Data extracted from a collection:
--- START ---

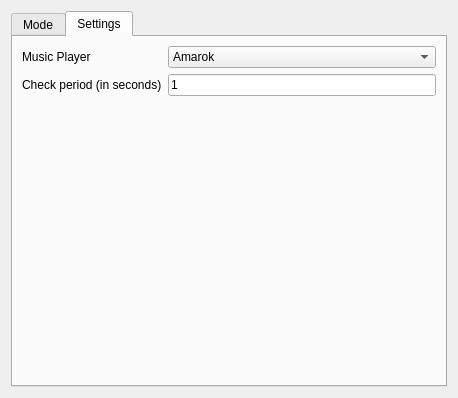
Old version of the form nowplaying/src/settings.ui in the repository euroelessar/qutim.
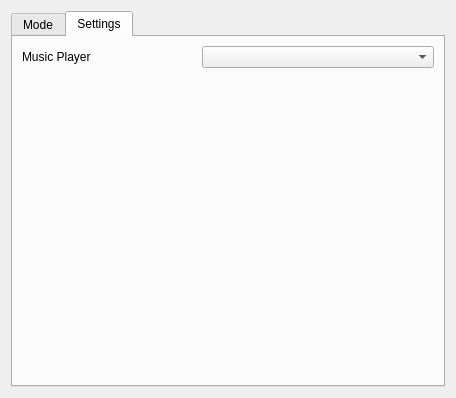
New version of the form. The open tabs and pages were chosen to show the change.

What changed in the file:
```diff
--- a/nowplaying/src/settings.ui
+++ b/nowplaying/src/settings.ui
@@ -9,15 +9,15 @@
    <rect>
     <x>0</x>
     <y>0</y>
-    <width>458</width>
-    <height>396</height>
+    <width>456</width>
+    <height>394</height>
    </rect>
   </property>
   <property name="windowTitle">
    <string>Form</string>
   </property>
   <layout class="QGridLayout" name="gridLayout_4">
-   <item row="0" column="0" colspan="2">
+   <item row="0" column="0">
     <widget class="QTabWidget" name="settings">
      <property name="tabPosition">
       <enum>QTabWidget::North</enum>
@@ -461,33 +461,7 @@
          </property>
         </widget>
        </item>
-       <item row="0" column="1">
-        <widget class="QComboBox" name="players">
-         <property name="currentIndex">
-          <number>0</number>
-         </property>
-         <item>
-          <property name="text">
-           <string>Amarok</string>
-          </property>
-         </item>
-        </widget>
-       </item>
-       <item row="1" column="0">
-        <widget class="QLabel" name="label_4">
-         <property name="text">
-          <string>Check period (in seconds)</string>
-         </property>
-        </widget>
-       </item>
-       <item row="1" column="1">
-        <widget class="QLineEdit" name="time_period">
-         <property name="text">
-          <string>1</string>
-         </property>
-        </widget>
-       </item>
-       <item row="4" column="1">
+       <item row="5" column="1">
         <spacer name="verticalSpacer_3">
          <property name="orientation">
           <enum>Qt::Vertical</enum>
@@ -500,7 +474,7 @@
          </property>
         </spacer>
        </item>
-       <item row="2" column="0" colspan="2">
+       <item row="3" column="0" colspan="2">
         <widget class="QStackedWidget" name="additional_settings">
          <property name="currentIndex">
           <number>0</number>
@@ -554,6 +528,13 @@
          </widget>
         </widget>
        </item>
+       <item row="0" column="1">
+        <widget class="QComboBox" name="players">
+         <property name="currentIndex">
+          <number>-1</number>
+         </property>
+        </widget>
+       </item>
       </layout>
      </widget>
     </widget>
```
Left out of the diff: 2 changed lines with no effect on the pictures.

--- END ---

**What you will do**
Please filter the entries for the word "column" and copy the lines that have it.

**Answer for the task**
-   <item row="0" column="0" colspan="2">
+   <item row="0" column="0">
-       <item row="0" column="1">
-       <item row="1" column="0">
-       <item row="1" column="1">
-       <item row="4" column="1">
+       <item row="5" column="1">
-       <item row="2" column="0" colspan="2">
+       <item row="3" column="0" colspan="2">
+       <item row="0" column="1">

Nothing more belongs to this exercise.